“For anyone with a prepayment meter, the best thing you can do is check to see if there’s a cheaper deal out there for you – right now you could cut your bills by up to £150/yr doing this. Better still, much bigger savings of some £235/yr are possible if you switch to a normal billed meter – the big six (and some smaller suppliers) allow you to do that for free, though most need you to pass a credit check. Likewise, if the cap applies to you because you receive the Warm Home Discount, chances are you aren't on the best deal either, so check if you can save and vote with your feet."
Check NOW to see if you can save
Don't wait to see if suppliers hike prices when the cap increases, do a comparison now to see if you can save by switching. Here's what you need to know:
- If you're on prepay check if you can get a credit meter. The best savings come from switching to a billed meter – letting you pay for your energy by monthly or quarterly direct debit, or quarterly cash or cheque.
All of the big six suppliers will switch you from prepay to a billed meter for free – though most require you to pass a credit check and have a good repayment history. See our Prepaid Gas and Electricity guide for more on how to switch.
For someone on a big six standard prepay tariff, switching to a billed meter and taking the cheapest deal could save a typical £235/year - more if prices rise in line with cap.
- If you're unable to get a credit meter switch to the best tariff. There are cheaper prepayment tariffs available to switch to. The current cheapest is from Our Power which has two tariffs; £940/yr for Scotland and £982/yr for England, up to £149 below the cap for average use. Use our Cheap Energy Club to do a comparison.
- If you're on a credit meter you can switch and keep the Warm Home Discount. Use our Cheap Energy Club to compare and find your cheapest by selecting 'Warm Home Discount' from the filters on the left (above on mobile).
What does Ofgem say?
Dermot Nolan, chief executive of Ofgem, said: "Around five million households, including some of the most vulnerable, remain better off and are no longer overcharged for their energy thanks to the safeguard tariff.
"Any price rise for customers is unfortunate. But while the level of the tariff will rise in October, these customers can be confident that this increase is justified and that their energy bill reflects the real cost of supplying gas and electricity. There are also better deals on the market for those who want to save even more money by switching.
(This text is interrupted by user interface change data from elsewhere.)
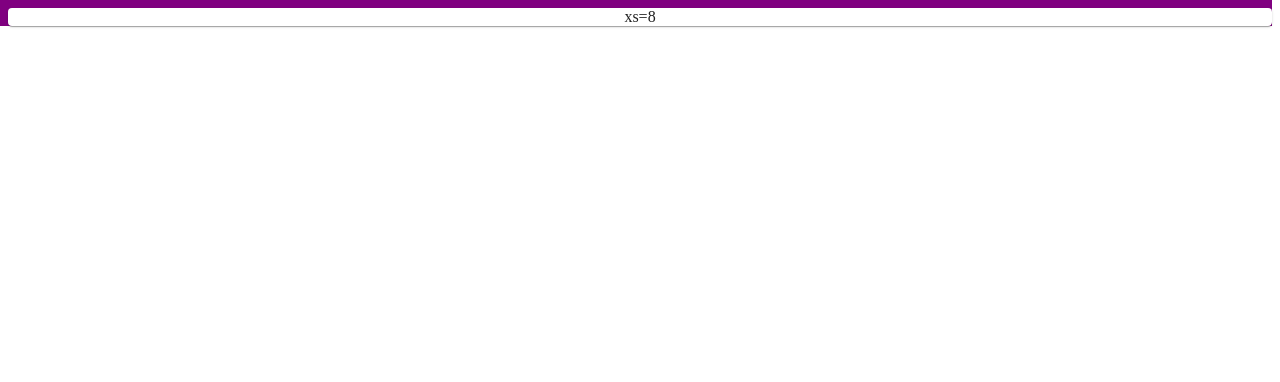
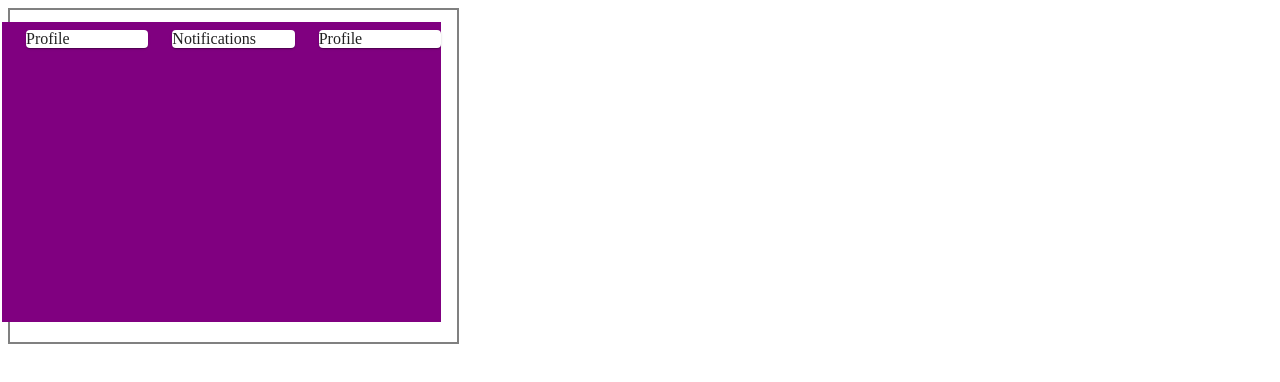
Before and after one commit to sanjnasun/chromeExtension, a React (Create React App) app in the folder frontend/react-chrome-ext/: page / in a window 1280 px wide. Shown: the top 382 px of the page. Built offline with nearby package versions, Linux system fonts and the light colour scheme.

Commit message:
Frontend grid

```diff
--- a/frontend/react-chrome-ext/src/App.tsx
+++ b/frontend/react-chrome-ext/src/App.tsx
@@ -1,10 +1,13 @@
 import React from 'react';
 import ExContain from './components/gridLayout/grid';
 import './App.css'; // Make sure to import the CSS file
+import SideNav from './components/navigation/sideNav';
 
 function App() {
   return (
-    <ExContain></ExContain>
+    <ExContain>
+      <SideNav></SideNav>
+    </ExContain>
   );
 }
 
--- a/frontend/react-chrome-ext/src/components/gridLayout/grid.tsx
+++ b/frontend/react-chrome-ext/src/components/gridLayout/grid.tsx
@@ -1,16 +1,26 @@
-import React from "react";
-import { styled } from '@mui/material/styles';
-import Paper from '@mui/material/Paper';
-import Grid from '@mui/material/Grid';
+import React, {ReactNode} from "react";
+import { Box } from "@mui/material";
 
-const ExContain = () => {
+interface JSXElement
+{
+    children: ReactNode;
+}
+
+
+
+const ExContain = ({ children }: JSXElement) => {
     return (
-        <Grid container spacing={1} sx={{ backgroundColor: 'purple' }}>
-            <Grid item lg={12} sx={{ textAlign: 'center' }}>
-                <Paper>xs=8</Paper>
-            </Grid>
-        </Grid>
-    );
+        <Box
+        height={300}
+        width={415}
+        display="flex"
+        alignItems="center"
+        p={2}
+        sx={{ border: '2px solid grey' }}
+      >
+        {children}
+      </Box>
+      );
 }
 
 export default ExContain;
--- /dev/null
+++ b/frontend/react-chrome-ext/src/components/navigation/sideNav.tsx
@@ -0,0 +1,21 @@
+import React from 'react';
+import Grid from '@mui/material/Grid';
+import Paper from '@mui/material/Paper';
+
+const SideNav = () => {
+    return (
+        <Grid container spacing={1} sx={{ backgroundColor: "purple", width: '100px', height: '100%' }} columnSpacing={{ xs: 1, sm: 2, md: 3 }}>
+            <Grid item xs={4}>
+                <Paper>Profile</Paper>
+            </Grid>
+            <Grid item xs={4}>
+                <Paper>Notifications</Paper>
+            </Grid>
+            <Grid item xs={4}>
+                <Paper>Profile</Paper>
+            </Grid>
+        </Grid>
+    );
+};
+
+export default SideNav;
```
Also changed, not shown: 1 other file (tests, documents, lock files or other folders).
"Ofgem is working to put in place price protection for 11 million more households on poor value deals so that everyone pays a fairer price for their energy."